At NeoGraft Hair Restoration, Dr. Dana Brownell and her staff recommend transplantation for men and women with our state of the art system, whether you want thicker hair, a lush beard, or more defined and filled-in eyebrows. In many cases, though, Dr. Brownell prescribes medication, either as a complement to hair restoration or while you consider your options.
A topical medication is one that you apply to your skin, using a gel, cream, lotion, oil, or foam. The active ingredient in this type of hair loss medication is minoxidil, and it’s available both over-the-counter and in a prescription strength.
Researchers don’t know exactly why topical minoxidil works, but it has shown significant results for some people with male pattern hair loss, female pattern hair loss, alopecia areata, and other types of hair loss.

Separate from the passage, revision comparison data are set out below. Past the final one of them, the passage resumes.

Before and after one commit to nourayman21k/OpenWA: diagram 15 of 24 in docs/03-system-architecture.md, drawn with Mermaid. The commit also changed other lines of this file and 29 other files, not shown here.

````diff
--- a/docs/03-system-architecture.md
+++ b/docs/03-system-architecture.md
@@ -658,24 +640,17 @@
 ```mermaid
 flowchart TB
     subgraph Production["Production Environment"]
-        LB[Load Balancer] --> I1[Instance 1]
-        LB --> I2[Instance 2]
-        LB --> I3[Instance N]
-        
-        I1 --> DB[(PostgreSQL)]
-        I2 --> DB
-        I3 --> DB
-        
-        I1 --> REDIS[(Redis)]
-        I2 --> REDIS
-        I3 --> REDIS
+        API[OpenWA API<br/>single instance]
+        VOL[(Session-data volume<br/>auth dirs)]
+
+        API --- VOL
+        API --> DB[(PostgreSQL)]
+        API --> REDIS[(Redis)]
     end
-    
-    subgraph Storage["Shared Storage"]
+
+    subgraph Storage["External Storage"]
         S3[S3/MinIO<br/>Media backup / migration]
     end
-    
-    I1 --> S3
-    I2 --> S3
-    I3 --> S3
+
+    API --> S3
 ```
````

Notice the word “some” — the results aren’t the same for everyone.
Some side effects are possible. For example, you may see increased shedding when you first start using topical minoxidil. It could also cause redness and irritation on your scalp or increased growth of facial hair.
There are three main types of oral medications for hair loss: oral minoxidil, finasteride, and antiandrogens.
The US Food and Drug Administration originally approved oral minoxidil as a blood pressure medication, but qualified doctors can safely prescribe it for hair loss. Dr. Brownell assesses whether or not minoxidil is working after you’ve been taking it for about six months.
Finasteride treats male pattern baldness. It works to slow your body’s production of a particular hormone that damages and destroys hair follicles. Finasteride both slows hair loss and stimulates the growth of new hair.
It may have some side effects. Some men experience erectile dysfunction or depression.
It can take as long as a year before you notice new hair growth after you begin taking finasteride, though it may begin working at about four months. Dr. Brownell assesses your progress at six months.
Antiandrogens may be used to treat hair loss in women who have female pattern hair loss. Androgens are the so-called male hormones — testosterone is one of them — though women produce them, too. However, women who have an excess of androgens can experience hair loss because androgens destroy hair follicles.
Antiandrogens contain estrogen and include a medication called spironolactone, as well as in the form of oral contraceptives. They can have side effects that may include irregular menstrual periods and drowsiness. Antiandrogens aren’t appropriate for women who are trying to become pregnant.
Get personalized help
If you’re considering medication to help slow or stop your hair loss, talk to a highly qualified professional and get advice based on your specific concerns. The underlying cause of your hair loss and your medical history are important factors when it comes to identifying the best medication to fit your needs.
Schedule an appointment at NeoGraft Hair Restoration, and let Dr. Brownell evaluate your hair loss. Her recommendations are based on years of experience and extensive medical training.